--- DATA FOR THIS EXERCISE ---

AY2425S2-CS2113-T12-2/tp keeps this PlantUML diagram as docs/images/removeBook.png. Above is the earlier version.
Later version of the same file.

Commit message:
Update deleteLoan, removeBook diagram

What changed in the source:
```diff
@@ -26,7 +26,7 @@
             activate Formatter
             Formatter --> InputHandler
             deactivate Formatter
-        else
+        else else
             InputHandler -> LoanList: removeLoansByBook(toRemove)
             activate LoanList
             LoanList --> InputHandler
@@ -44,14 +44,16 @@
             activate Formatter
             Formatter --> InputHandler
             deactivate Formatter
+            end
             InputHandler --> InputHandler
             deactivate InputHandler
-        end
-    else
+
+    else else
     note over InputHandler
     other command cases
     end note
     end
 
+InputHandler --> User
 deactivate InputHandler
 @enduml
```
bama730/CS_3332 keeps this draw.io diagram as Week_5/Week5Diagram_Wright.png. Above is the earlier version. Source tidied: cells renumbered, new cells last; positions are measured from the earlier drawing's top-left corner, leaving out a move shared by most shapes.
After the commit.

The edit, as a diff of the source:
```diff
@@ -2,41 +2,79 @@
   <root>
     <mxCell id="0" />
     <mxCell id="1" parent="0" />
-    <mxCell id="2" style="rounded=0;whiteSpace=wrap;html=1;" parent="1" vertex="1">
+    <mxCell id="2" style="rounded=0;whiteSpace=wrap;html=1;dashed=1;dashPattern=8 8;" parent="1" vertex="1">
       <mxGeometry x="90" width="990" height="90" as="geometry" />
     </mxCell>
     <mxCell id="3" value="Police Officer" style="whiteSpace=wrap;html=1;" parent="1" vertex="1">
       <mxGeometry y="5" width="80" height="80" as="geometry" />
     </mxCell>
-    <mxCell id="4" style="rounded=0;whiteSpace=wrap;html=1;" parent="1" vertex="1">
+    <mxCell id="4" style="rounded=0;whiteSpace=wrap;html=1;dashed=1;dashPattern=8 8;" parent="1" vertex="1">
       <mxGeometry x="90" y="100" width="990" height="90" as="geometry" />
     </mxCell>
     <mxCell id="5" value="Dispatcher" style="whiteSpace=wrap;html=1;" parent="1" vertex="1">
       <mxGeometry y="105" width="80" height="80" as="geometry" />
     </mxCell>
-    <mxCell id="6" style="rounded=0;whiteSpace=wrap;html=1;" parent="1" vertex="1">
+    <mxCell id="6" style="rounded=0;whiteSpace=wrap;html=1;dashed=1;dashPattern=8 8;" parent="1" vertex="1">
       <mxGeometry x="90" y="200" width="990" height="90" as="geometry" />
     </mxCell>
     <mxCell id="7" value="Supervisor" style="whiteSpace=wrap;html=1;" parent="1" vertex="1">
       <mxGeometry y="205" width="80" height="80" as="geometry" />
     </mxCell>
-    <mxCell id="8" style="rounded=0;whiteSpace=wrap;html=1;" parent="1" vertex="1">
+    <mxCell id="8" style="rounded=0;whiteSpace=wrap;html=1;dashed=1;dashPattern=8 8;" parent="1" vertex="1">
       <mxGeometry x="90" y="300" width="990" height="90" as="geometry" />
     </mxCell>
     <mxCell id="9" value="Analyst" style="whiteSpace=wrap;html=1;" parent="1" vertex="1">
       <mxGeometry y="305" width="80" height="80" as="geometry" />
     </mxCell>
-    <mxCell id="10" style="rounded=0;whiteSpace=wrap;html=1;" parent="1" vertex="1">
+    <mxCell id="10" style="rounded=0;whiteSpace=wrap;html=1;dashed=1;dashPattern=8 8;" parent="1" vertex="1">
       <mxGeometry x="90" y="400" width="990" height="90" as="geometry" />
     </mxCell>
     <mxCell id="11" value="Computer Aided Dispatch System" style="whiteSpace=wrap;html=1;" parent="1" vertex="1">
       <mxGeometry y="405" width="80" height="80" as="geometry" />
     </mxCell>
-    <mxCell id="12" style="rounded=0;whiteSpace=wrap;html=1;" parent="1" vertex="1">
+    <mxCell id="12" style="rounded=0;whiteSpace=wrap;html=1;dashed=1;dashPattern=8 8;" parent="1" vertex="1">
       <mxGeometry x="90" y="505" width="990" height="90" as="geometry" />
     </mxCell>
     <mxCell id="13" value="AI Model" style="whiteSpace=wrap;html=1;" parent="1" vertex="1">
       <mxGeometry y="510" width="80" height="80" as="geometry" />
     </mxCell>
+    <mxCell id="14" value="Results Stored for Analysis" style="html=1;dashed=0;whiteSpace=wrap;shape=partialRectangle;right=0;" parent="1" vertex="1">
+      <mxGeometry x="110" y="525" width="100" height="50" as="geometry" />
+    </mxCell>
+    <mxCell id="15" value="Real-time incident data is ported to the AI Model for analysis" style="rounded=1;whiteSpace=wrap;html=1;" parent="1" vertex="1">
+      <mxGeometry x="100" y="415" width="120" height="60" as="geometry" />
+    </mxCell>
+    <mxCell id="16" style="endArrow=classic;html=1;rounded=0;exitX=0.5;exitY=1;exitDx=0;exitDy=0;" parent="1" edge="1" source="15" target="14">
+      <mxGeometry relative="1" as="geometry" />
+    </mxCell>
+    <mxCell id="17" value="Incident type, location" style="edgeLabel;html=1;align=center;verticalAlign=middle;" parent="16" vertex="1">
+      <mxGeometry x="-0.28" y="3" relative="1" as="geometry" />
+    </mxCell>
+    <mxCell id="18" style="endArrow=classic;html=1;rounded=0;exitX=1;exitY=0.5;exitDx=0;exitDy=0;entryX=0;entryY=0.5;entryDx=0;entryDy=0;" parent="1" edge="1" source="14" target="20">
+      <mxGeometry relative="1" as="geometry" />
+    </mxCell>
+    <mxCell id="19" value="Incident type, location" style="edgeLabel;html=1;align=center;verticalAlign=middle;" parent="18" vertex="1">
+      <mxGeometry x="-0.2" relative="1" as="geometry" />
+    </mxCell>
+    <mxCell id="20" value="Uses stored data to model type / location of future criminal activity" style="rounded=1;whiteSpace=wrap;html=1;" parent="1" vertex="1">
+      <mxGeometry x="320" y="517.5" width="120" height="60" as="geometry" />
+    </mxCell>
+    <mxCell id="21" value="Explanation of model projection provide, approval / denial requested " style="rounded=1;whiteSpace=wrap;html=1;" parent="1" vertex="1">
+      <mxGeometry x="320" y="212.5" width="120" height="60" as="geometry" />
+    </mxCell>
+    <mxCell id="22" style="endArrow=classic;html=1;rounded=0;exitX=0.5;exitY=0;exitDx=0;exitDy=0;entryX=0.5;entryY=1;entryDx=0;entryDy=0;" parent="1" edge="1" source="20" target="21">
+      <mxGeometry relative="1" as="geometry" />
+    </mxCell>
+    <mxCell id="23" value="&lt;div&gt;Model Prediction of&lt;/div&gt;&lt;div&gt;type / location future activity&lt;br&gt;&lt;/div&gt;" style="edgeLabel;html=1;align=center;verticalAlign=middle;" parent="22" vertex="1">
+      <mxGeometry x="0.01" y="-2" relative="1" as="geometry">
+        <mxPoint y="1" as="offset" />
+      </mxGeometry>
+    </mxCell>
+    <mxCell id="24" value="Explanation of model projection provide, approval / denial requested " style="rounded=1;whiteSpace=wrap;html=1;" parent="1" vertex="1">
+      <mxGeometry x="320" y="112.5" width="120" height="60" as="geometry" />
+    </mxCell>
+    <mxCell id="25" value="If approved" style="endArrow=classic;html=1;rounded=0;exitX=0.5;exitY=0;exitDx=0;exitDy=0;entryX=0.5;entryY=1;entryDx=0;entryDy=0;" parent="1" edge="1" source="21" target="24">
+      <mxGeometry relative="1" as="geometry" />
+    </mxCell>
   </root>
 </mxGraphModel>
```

---

EXERCISE INSTRUCTIONS: All lines of the data that hold "LoanList" need to be copied.

EXPECTED ANSWER:
             InputHandler -> LoanList: removeLoansByBook(toRemove)
             activate LoanList
             LoanList --> InputHandler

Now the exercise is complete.